>> Wednesday, March 03, 2010
Peter Lipson has an interesting post about the unsurprising failures that naturopathic peddlers have faced in the wake of the Haitian catastrophe. Apparently, people wallowing in the aftermath of a natural disaster tend to be unimpressed by the results of cure-all vitamin C injections and are audacious enough to reject
magic beans homeopathy in favor of actual medicine -- though Lipson notes that homeopathic water, which will likely contain "fewer fecal coliforms than the local water," will probably do no harm so long as no one expects it to resolve any illness.
Then again, it's less than clear that homeopaths even know how to use water properly. As this story explains, a group styling itself "Homeopaths Without Borders" recently sent a troupe of faith healers to Haiti, where they laid hands upon the afflicted.
The group set up shop in two tents next to a clinic and hospital, and treated more than 2,000 patients in three days. Much of the treatments were for itchy eyes and itchy scalps, probably brought about by the dust generated by the quake. There were also problems with itchy skin and upset stomachs.Perhaps I'm being ungenerous by wondering if these well-meaning featherbrains actually offered sugar pills and tinctures in lieu of eye flushes and showers, but I'm glad to see they were sensible enough to pass along the amputees to a proper hospital -- an approach that nevertheless seems not to be widely shared among a community that believes homeopathy is more effective at treating malaria than amodiaquine and mosquito nets. Then again -- lest we understate the irrational insertion of quack medicine into a disaster zone -- we need only to remember that if the producers of homeopathic "remedies" actually followed the production steps necessary to generate 25ml of a 200C dilution, they would actually dump roughly 500 liters of water. I'm sure the people of Haiti would appreciate homeopathy even more if its practitioners would simply ship them all the water they waste to make the tiny bottles of water they tote with them.
The more serious injuries went into the clinic or hospital.
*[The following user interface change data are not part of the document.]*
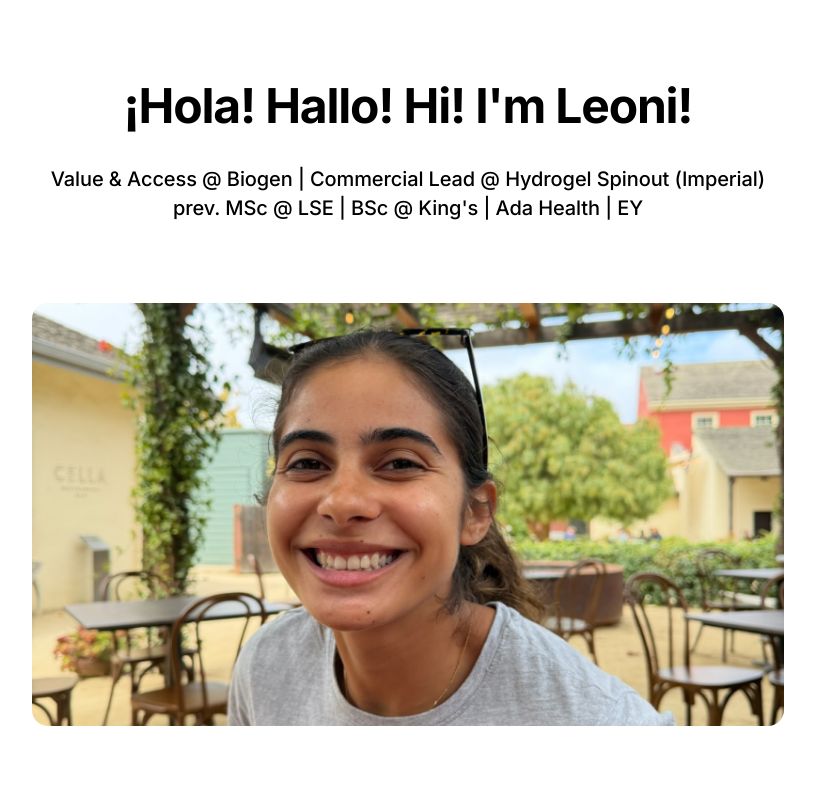
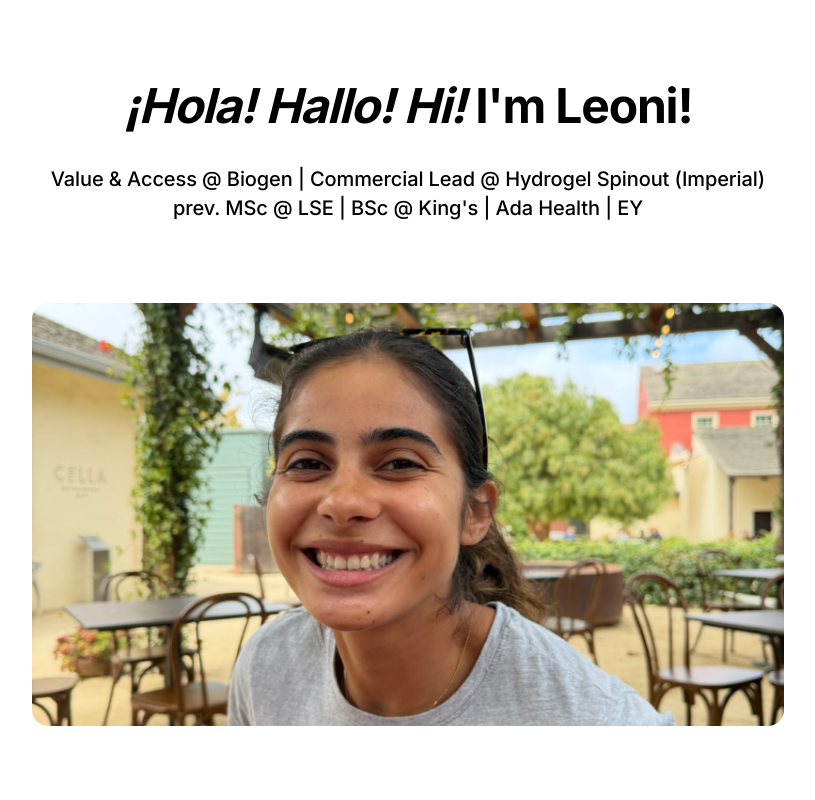
Before and after one commit to LeoniPB/leoni.payano, a plain HTML site: page about.html in a window 1280 px wide. Shown: the top 800 px of the page, without its empty margins (232-1047 px from the left). Drawn offline with Linux system fonts and the light colour scheme.

Commit message:
about.html

```diff
--- a/about.html
+++ b/about.html
@@ -16,7 +16,7 @@
 
   <header class="about-header">
     <div class="about-header-title-wrap">
-      <h1 class="about-title text-black">¡Hola! Hallo! Hi!  I'm Leoni!</h1>
+      <h1 class="about-title text-black"><em>¡Hola! Hallo! Hi!</em>  I'm Leoni!</h1>
     </div>
     <p class="about-roles text-black">Value &amp; Access @ Biogen | Commercial Lead @ Hydrogel Spinout (Imperial)
 prev. MSc @ LSE | BSc @ King's | Ada Health | EY</p>
```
And many of the gravest cases, such as amputees, were at the main base of relief operations some five miles away at the airport. The mission of the homeopaths was to deal with what [Nancy] Eos called the walking wounded.